Tonight's challenge was precipitated by one of my goals - to make the iMac our "media computer..." the one where we have all our pictures and videos. To do that, I've added a MyBook Studio Edition to the Firewire 800 port to be our "work drive" for video and such, and a generic USB 2.0 drive to be our Time Machine backup drive.
Because we're a bicameral household, we run Windows Vista Ultimate (thanks, John) in VMWare Fusion on the iMac so that we can use several Windows-only programs that our household considers "mission critical." It's very nice using Spaces to just flip back and forth between the full screen Fusion session and the OS X session. Chief among our Windows attachments are Microsoft Money, which we've used for eons, and Google's Picasa, which is supposed to be out in a Mac version... soon... maybe??

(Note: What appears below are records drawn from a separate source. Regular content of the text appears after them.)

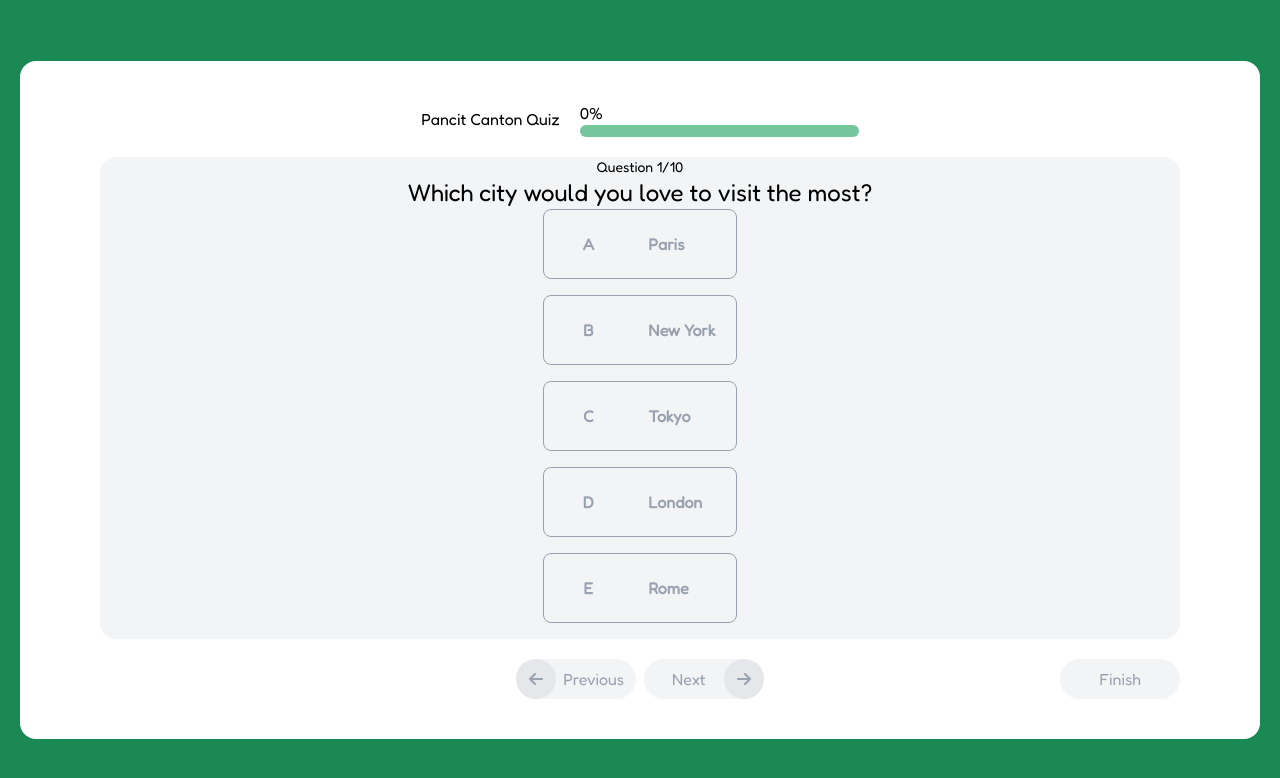
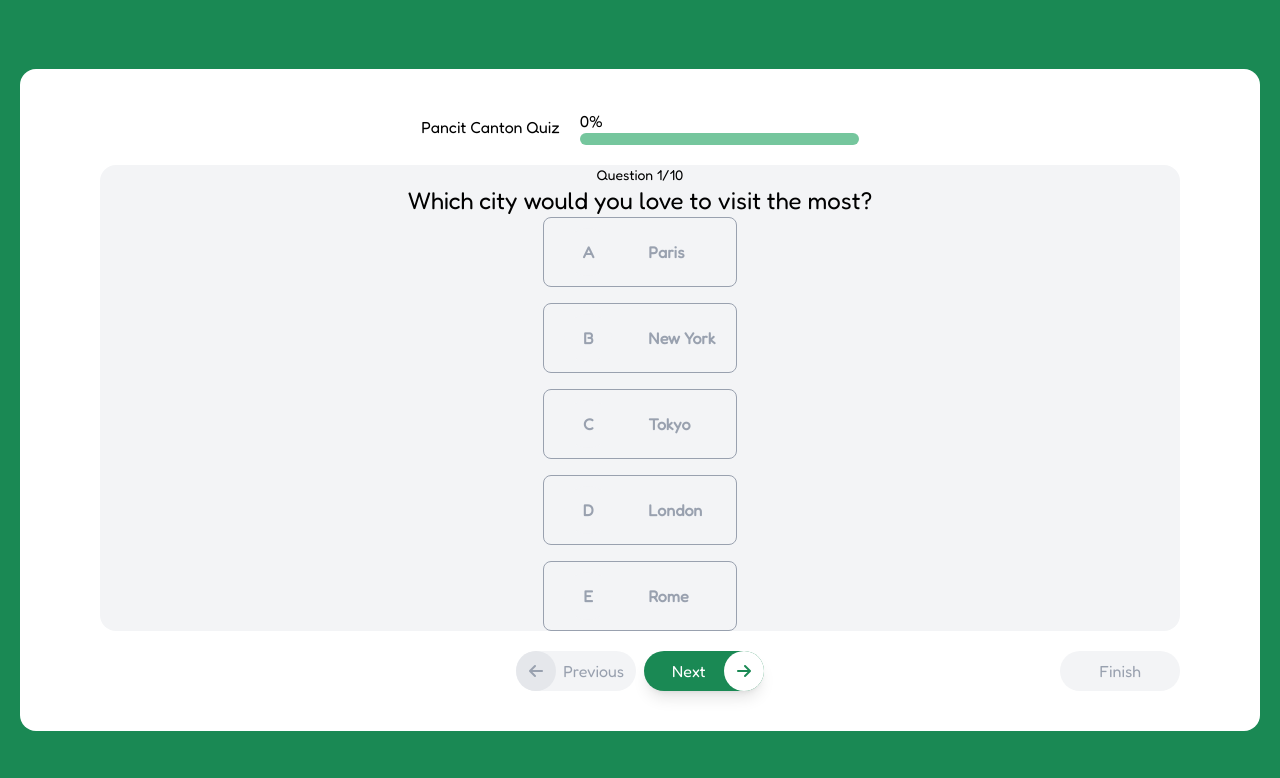
Before and after one commit to ajogerio/pancit-canton-quiz, a React (Vite) app: page /quiz in a window 1280 px wide. Shown: the top 778 px of the page. Built offline with nearby package versions, Linux system fonts and the light colour scheme.

Commit message:
fix: add useEffect conditional statement to ensure next button does not remain clickable at the last question

```diff
--- a/src/features/quiz/QuizPage.jsx
+++ b/src/features/quiz/QuizPage.jsx
@@ -34,6 +34,13 @@ export default function QuizPage() {
       setEnableBackButton(true);
     } else {
       setEnableBackButton(false);
+    }
+
+    // check if we can enable the next button
+    if (questionNumber === 10) {
+      setEnableNextButton(false);
+    } else {
+      setEnableNextButton(true);
     }
   }, [questionNumber, questionsTotal]);
 
--- a/src/features/quiz/components/Choices.jsx
+++ b/src/features/quiz/components/Choices.jsx
@@ -1,5 +1,4 @@
 import React, { useEffect, useState, useReducer } from "react";
-// import { useNavigate } from "react-router-dom";
 import { choicesPerQuestion } from "../data/choices";
 // import { choiceInfo } from "../data/choiceInfo";
 import PropTypes from "prop-types";
@@ -48,13 +47,9 @@ function quizReducer(state, action) {
 export default function Choices({
   questionsTotal,
   questionNumber,
-  // setQuestionNumber,
   setEnableNextButton,
   setEnableFinishButton,
 }) {
-  // for navigation
-  // const navigate = useNavigate();
-
   // this will hold all the previous choice data so it persists
   const [state, dispatch] = useReducer(quizReducer, initialQuizFormState);
   const { quizForm, selectedChoice } = state;
@@ -121,81 +116,6 @@ export default function Choices({
             }}
           />
         ))}
-
-        {/* {showChoiceInfo && (
-          <div className="">
-            <p>
-              You chose{" "}
-              <span className="font-semibold">
-                {
-                  choicesPerQuestion[questionNumber][
-                    choiceLetters.indexOf(selectedChoice)
-                  ]
-                }
-              </span>
-            </p>
-            <p>{choiceInfo[questionNumber][selectedChoice]}</p>
-          </div>
-        )} */}
-      </div>
-
-      <div className="flex flex-row gap-2">
-        {/* {questionNumber > 1 && (
-          <button
-            className="rounded-full bg-[#dc3e26] text-white p-1 cursor-pointer w-12 h-12"
-            onClick={() => {
-              setQuestionNumber((prev) => prev - 1);
-              setShowChoiceInfo(false);
-            }}
-          >
-            <i className="fa-solid fa-arrow-left"></i>
-          </button>
-        )} */}
-
-        {/* {selectedChoice && !showChoiceInfo && (
-          <button
-            className="rounded-full bg-[#dc3e26] text-white p-1 cursor-pointer w-12 h-12"
-            onClick={() => {
-              setShowChoiceInfo(true);
-            }}
-          >
-            <i className="fa-solid fa-arrow-right"></i>
-          </button>
-        )} */}
-
-        {/* {showChoiceInfo && (
-          <>
-            <button
-              className="rounded-full bg-[#dc3e26] text-white p-1 cursor-pointer"
-              onClick={() => {
-                setShowChoiceInfo(false);
-              }}
-            >
-              Edit Answer
-            </button>
-
-            {questionNumber < questionsTotal ? (
-              <button
-                className="rounded-full bg-[#dc3e26] text-white p-1 cursor-pointer w-12 h-12"
-                onClick={() => {
-                  setQuestionNumber((prev) => prev + 1);
-                  setShowChoiceInfo(false);
-                }}
-              >
-                {/* <i className="fa-solid fa-arrow-right"></i> */}
-        {/* </button>
-            ) : (
-              <button
-                className="rounded-full bg-green-500 text-white p-1 cursor-pointer"
-                onClick={() => {
-                  navigate("/calculating");
-                }}
-              >
-                Finish Quiz
-              </button>
-            )}
-          </> */}
-        {/* )} */}
       </div>
     </div>
   );
```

I just moved all our pictures to the MyBook and loaded Picasa yesterday, so my dear wife asks me tonight, "can I print?"
Turns out there are three ways to print from VMWare fusion, all of which are outlined in their tutorial on the subject, but of course, I only had the patience to watch the first two.
What they don't start to explain are the pluses and minuses to each one:
- Connect the printer directly to VMWare, bypassing the Mac OS. This, of course, means you can't use the printer at all in OS X. Unacceptable for me, but my initial attempt, and it was buggy. After the first autodetect in Vista, it never saw the printer again, even disconnecting and reconnecting through different USB ports.
- Use Bonjour to share the printer. Bonjour is Apple's super-easy way to get networking done. The only problem with this scenario is that it uses a generic swiss army knife kind of driver that works... until you want to print on photo paper, and then the printer and driver don't sync up and you get a chin on one page and an eyeball on the next. Also unacceptably, and incredibly frustrating. You know that the computer and printer are talking, they just can't agree on the page size or print location. You just want to scream, "move it to the left!!" but neither the printer nor computer are listening.
- Share your Mac printer on your network. This, arguably the most arcane procedure, makes you set up a second driver for your printer using the unix CUPS driver, then to map it as a network printer in Windows. It allows you to print from both environments, and to use the native printer driver in Windows.
in order to have my Windows virtual machine see the Mac printer. Using Name.local allows me to reboot to my heart's content and DHCP whatever addresses may come. It should be a true automatically-working-every-time solution.
If you're finding this post via google, I hope that this information helps. :D